======== Material supplied ========
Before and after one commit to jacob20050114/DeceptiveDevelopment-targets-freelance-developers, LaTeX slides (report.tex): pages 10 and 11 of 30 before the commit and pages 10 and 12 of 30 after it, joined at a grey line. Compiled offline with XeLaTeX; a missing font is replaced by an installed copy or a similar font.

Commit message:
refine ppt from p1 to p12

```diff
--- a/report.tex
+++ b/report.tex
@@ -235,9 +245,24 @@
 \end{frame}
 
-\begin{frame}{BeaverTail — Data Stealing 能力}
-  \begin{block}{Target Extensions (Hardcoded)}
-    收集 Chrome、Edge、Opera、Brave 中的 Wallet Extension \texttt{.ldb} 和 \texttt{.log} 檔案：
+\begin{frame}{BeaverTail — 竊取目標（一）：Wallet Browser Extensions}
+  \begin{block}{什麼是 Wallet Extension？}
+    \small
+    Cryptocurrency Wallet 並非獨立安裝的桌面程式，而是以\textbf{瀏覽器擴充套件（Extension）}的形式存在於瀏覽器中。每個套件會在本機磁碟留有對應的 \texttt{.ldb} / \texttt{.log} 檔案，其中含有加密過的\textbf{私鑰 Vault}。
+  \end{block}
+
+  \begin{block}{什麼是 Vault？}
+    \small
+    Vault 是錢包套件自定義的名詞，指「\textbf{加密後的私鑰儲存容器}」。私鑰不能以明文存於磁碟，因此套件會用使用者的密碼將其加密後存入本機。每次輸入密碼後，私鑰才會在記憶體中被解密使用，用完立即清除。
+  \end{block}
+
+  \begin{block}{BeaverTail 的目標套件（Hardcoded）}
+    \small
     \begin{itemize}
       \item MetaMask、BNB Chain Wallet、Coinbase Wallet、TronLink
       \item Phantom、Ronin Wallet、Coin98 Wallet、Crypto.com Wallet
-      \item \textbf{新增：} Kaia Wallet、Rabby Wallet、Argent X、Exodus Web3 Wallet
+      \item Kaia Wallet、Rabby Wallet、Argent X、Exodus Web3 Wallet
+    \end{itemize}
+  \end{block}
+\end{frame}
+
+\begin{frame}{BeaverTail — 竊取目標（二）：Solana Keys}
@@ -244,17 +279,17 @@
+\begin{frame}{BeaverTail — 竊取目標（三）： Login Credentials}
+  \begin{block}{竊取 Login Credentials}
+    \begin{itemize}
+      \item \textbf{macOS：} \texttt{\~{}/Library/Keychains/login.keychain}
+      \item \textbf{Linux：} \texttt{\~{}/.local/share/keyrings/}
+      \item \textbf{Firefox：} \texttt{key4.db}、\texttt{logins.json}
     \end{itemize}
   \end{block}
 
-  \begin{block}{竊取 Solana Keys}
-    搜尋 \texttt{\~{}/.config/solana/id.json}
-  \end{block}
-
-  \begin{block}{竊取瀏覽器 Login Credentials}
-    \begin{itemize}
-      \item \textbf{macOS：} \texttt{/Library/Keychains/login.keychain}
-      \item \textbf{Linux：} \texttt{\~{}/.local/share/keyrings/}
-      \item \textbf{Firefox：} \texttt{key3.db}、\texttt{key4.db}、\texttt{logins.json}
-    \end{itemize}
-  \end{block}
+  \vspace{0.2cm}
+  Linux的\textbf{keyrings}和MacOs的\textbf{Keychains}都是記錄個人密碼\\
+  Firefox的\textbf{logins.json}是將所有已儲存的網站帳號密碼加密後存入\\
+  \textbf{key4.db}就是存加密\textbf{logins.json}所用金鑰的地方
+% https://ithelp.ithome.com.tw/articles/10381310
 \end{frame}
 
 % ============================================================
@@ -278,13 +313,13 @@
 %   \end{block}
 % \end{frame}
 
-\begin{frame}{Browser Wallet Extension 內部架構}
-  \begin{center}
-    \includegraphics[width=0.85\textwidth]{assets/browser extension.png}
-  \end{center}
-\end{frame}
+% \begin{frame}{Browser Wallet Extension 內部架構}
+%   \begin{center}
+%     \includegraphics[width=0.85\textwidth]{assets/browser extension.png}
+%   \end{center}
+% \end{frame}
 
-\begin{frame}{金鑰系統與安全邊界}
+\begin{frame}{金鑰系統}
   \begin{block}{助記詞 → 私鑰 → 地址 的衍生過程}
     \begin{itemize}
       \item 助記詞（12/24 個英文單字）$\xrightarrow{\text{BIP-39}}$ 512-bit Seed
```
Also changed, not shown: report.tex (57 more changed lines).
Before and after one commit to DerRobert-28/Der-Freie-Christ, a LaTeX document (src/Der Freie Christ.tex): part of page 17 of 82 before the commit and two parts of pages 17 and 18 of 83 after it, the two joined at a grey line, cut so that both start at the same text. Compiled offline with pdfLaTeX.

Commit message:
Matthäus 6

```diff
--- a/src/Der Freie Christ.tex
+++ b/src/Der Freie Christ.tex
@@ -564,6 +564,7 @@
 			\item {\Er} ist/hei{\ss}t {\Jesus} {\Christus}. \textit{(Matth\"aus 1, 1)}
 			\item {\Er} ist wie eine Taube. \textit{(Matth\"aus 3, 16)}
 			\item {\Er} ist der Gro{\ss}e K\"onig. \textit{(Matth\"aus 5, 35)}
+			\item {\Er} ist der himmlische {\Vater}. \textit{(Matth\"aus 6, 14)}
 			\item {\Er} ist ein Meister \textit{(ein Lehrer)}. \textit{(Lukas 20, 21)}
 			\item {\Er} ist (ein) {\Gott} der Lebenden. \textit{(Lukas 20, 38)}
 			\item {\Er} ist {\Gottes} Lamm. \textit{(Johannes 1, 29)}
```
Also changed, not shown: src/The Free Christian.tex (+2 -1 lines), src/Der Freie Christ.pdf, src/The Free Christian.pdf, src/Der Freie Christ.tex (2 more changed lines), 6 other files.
========
◆ **Directions**
Output an exact copy of each record.

◆ **Reply to the task**
Before and after one commit to jacob20050114/DeceptiveDevelopment-targets-freelance-developers, LaTeX slides (report.tex): pages 10 and 11 of 30 before the commit and pages 10 and 12 of 30 after it, joined at a grey line. Compiled offline with XeLaTeX; a missing font is replaced by an installed copy or a similar font.

Commit message:
refine ppt from p1 to p12

```diff
--- a/report.tex
+++ b/report.tex
@@ -235,9 +245,24 @@
 \end{frame}
 
-\begin{frame}{BeaverTail — Data Stealing 能力}
-  \begin{block}{Target Extensions (Hardcoded)}
-    收集 Chrome、Edge、Opera、Brave 中的 Wallet Extension \texttt{.ldb} 和 \texttt{.log} 檔案：
+\begin{frame}{BeaverTail — 竊取目標（一）：Wallet Browser Extensions}
+  \begin{block}{什麼是 Wallet Extension？}
+    \small
+    Cryptocurrency Wallet 並非獨立安裝的桌面程式，而是以\textbf{瀏覽器擴充套件（Extension）}的形式存在於瀏覽器中。每個套件會在本機磁碟留有對應的 \texttt{.ldb} / \texttt{.log} 檔案，其中含有加密過的\textbf{私鑰 Vault}。
+  \end{block}
+
+  \begin{block}{什麼是 Vault？}
+    \small
+    Vault 是錢包套件自定義的名詞，指「\textbf{加密後的私鑰儲存容器}」。私鑰不能以明文存於磁碟，因此套件會用使用者的密碼將其加密後存入本機。每次輸入密碼後，私鑰才會在記憶體中被解密使用，用完立即清除。
+  \end{block}
+
+  \begin{block}{BeaverTail 的目標套件（Hardcoded）}
+    \small
     \begin{itemize}
       \item MetaMask、BNB Chain Wallet、Coinbase Wallet、TronLink
       \item Phantom、Ronin Wallet、Coin98 Wallet、Crypto.com Wallet
-      \item \textbf{新增：} Kaia Wallet、Rabby Wallet、Argent X、Exodus Web3 Wallet
+      \item Kaia Wallet、Rabby Wallet、Argent X、Exodus Web3 Wallet
+    \end{itemize}
+  \end{block}
+\end{frame}
+
+\begin{frame}{BeaverTail — 竊取目標（二）：Solana Keys}
@@ -244,17 +279,17 @@
+\begin{frame}{BeaverTail — 竊取目標（三）： Login Credentials}
+  \begin{block}{竊取 Login Credentials}
+    \begin{itemize}
+      \item \textbf{macOS：} \texttt{\~{}/Library/Keychains/login.keychain}
+      \item \textbf{Linux：} \texttt{\~{}/.local/share/keyrings/}
+      \item \textbf{Firefox：} \texttt{key4.db}、\texttt{logins.json}
     \end{itemize}
   \end{block}
 
-  \begin{block}{竊取 Solana Keys}
-    搜尋 \texttt{\~{}/.config/solana/id.json}
-  \end{block}
-
-  \begin{block}{竊取瀏覽器 Login Credentials}
-    \begin{itemize}
-      \item \textbf{macOS：} \texttt{/Library/Keychains/login.keychain}
-      \item \textbf{Linux：} \texttt{\~{}/.local/share/keyrings/}
-      \item \textbf{Firefox：} \texttt{key3.db}、\texttt{key4.db}、\texttt{logins.json}
-    \end{itemize}
-  \end{block}
+  \vspace{0.2cm}
+  Linux的\textbf{keyrings}和MacOs的\textbf{Keychains}都是記錄個人密碼\\
+  Firefox的\textbf{logins.json}是將所有已儲存的網站帳號密碼加密後存入\\
+  \textbf{key4.db}就是存加密\textbf{logins.json}所用金鑰的地方
+% https://ithelp.ithome.com.tw/articles/10381310
 \end{frame}
 
 % ============================================================
@@ -278,13 +313,13 @@
 %   \end{block}
 % \end{frame}
 
-\begin{frame}{Browser Wallet Extension 內部架構}
-  \begin{center}
-    \includegraphics[width=0.85\textwidth]{assets/browser extension.png}
-  \end{center}
-\end{frame}
+% \begin{frame}{Browser Wallet Extension 內部架構}
+%   \begin{center}
+%     \includegraphics[width=0.85\textwidth]{assets/browser extension.png}
+%   \end{center}
+% \end{frame}
 
-\begin{frame}{金鑰系統與安全邊界}
+\begin{frame}{金鑰系統}
   \begin{block}{助記詞 → 私鑰 → 地址 的衍生過程}
     \begin{itemize}
       \item 助記詞（12/24 個英文單字）$\xrightarrow{\text{BIP-39}}$ 512-bit Seed
```
Also changed, not shown: report.tex (57 more changed lines).
Before and after one commit to DerRobert-28/Der-Freie-Christ, a LaTeX document (src/Der Freie Christ.tex): part of page 17 of 82 before the commit and two parts of pages 17 and 18 of 83 after it, the two joined at a grey line, cut so that both start at the same text. Compiled offline with pdfLaTeX.

Commit message:
Matthäus 6

```diff
--- a/src/Der Freie Christ.tex
+++ b/src/Der Freie Christ.tex
@@ -564,6 +564,7 @@
 			\item {\Er} ist/hei{\ss}t {\Jesus} {\Christus}. \textit{(Matth\"aus 1, 1)}
 			\item {\Er} ist wie eine Taube. \textit{(Matth\"aus 3, 16)}
 			\item {\Er} ist der Gro{\ss}e K\"onig. \textit{(Matth\"aus 5, 35)}
+			\item {\Er} ist der himmlische {\Vater}. \textit{(Matth\"aus 6, 14)}
 			\item {\Er} ist ein Meister \textit{(ein Lehrer)}. \textit{(Lukas 20, 21)}
 			\item {\Er} ist (ein) {\Gott} der Lebenden. \textit{(Lukas 20, 38)}
 			\item {\Er} ist {\Gottes} Lamm. \textit{(Johannes 1, 29)}
```
Also changed, not shown: src/The Free Christian.tex (+2 -1 lines), src/Der Freie Christ.pdf, src/The Free Christian.pdf, src/Der Freie Christ.tex (2 more changed lines), 6 other files.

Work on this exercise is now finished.